Fracking, the popular abbreviation for hydraulic fracturing, is a technique involving the injection of millions of gallons of water and thousands of gallons of potentially harmful chemicals underground at very high pressure which create fractures in the underlying shale rock formations and allows for the extraction of the natural gas found in those layers.
Fracking opens up access to what is believed by experts to be a vast source of natural gas. This could alleviate a lot of our future energy shortages. This also means profits to energy companies. This may lead to energy independence of the United States. However, other experts believe that this means a threat to our air and water – the Earth where we live. Admittedly, particular situations would lead one to believe that, at least in those situations, that this method has some environmental issues.
Just like any other environmental issues, fracking is likely to remain an issue in the forefront of energy policy.
Watch this somewhat humorous video to learn more about Fracking – My Water’s On Fire Tonight (The Fracking Song.)
I don’t necessarily agree with all of the “facts” presented in this video, but I’m sure if it was happening in my back yard I would want to investigate a little more.

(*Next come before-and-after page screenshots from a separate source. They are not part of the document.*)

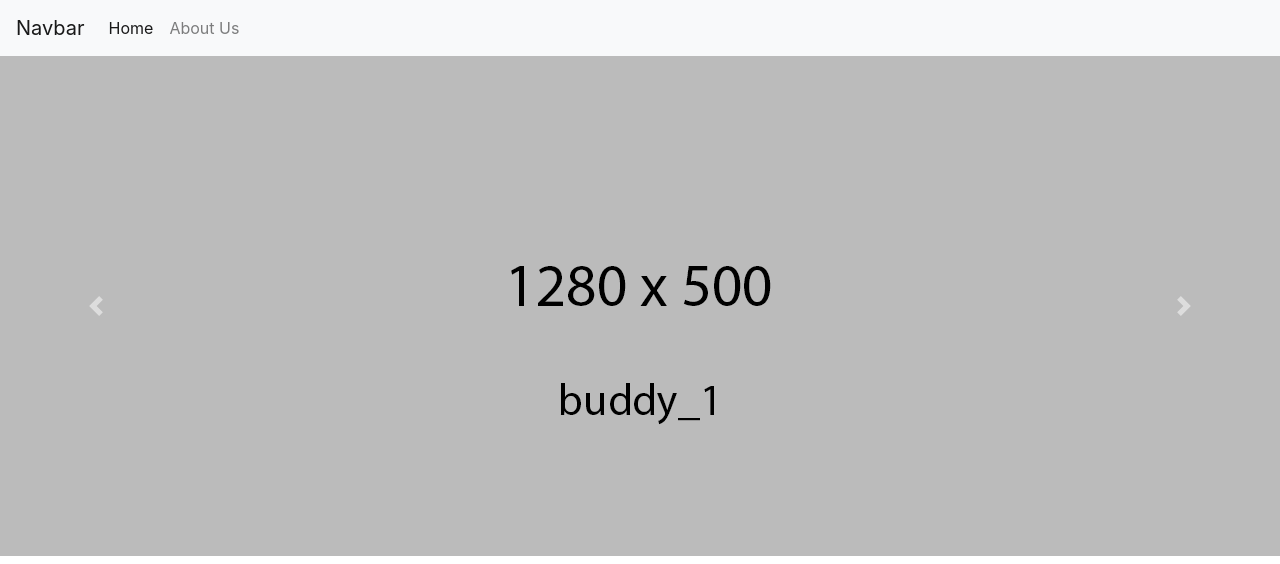
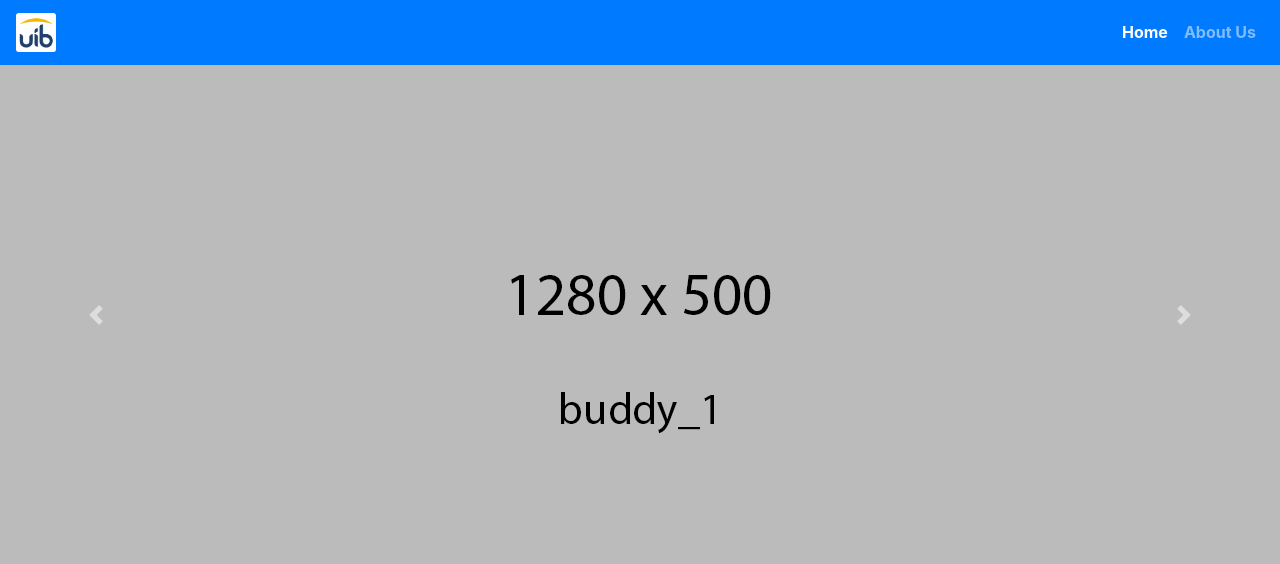
Before and after one commit to BillDelvin/uib_buddy, a CodeIgniter app: page /uib_recruitment_buddy/ in a window 1280 px wide. Shown: the top 564 px of the page. Run offline with CodeIgniter, Linux system fonts and the light colour scheme; some libraries are stand-ins or nearby versions.

Commit message:
fixing navbar

```diff
--- a/application/views/welcome.php
+++ b/application/views/welcome.php
@@ -1,18 +1,20 @@
 <div>
 <!-- navbar -->
-<nav class="navbar navbar-expand-lg navbar-light bg-light">
-  <a class="navbar-brand" href="#">Navbar</a>
+<nav class="navbar navbar-expand-lg navbar-dark bg-primary">
+  	<a class="navbar-brand" href="#">
+  		<img src="./assets/img/logo_UIB_White.png" width="40" alt="">
+  	</a>
   	<button class="navbar-toggler" type="button" data-toggle="collapse" data-target="#navbarSupportedContent" aria-controls="navbarSupportedContent" aria-expanded="false" aria-label="Toggle navigation">
     	<span class="navbar-toggler-icon"></span>
   	</button>
 
 	<div class="collapse navbar-collapse" id="navbarSupportedContent">
-    <ul class="navbar-nav mr-auto">
+		<ul class="navbar-nav ml-auto">
 			<li class="nav-item active">
-        <a class="nav-link" href="#home">Home <span class="sr-only">(current)</span></a>
+			<a class="nav-link font-weight-bold" href="#home">Home <span class="sr-only">(current)</span></a>
 			</li>
 			<li class="nav-item">
-        <a class="nav-link" href="#aboutus">About Us</a>
+			<a class="nav-link font-weight-bold" href="#aboutus">About Us</a>
 			</li>
 		</ul>
 	</div>
```
Lines whose indentation alone changed are shown as unchanged.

A recent development in the Talladega National Forest in Alabama has local residents waging a small war against the government for proposing to open up “fracking rights” in the National Forest there. This is located on Cheaha Mountain, the highest point in Alabama at a little over 2200 feet. (Full Disclosure: My hometown is at the foot of Cheaha Mountain in the small town of Munford, AL.)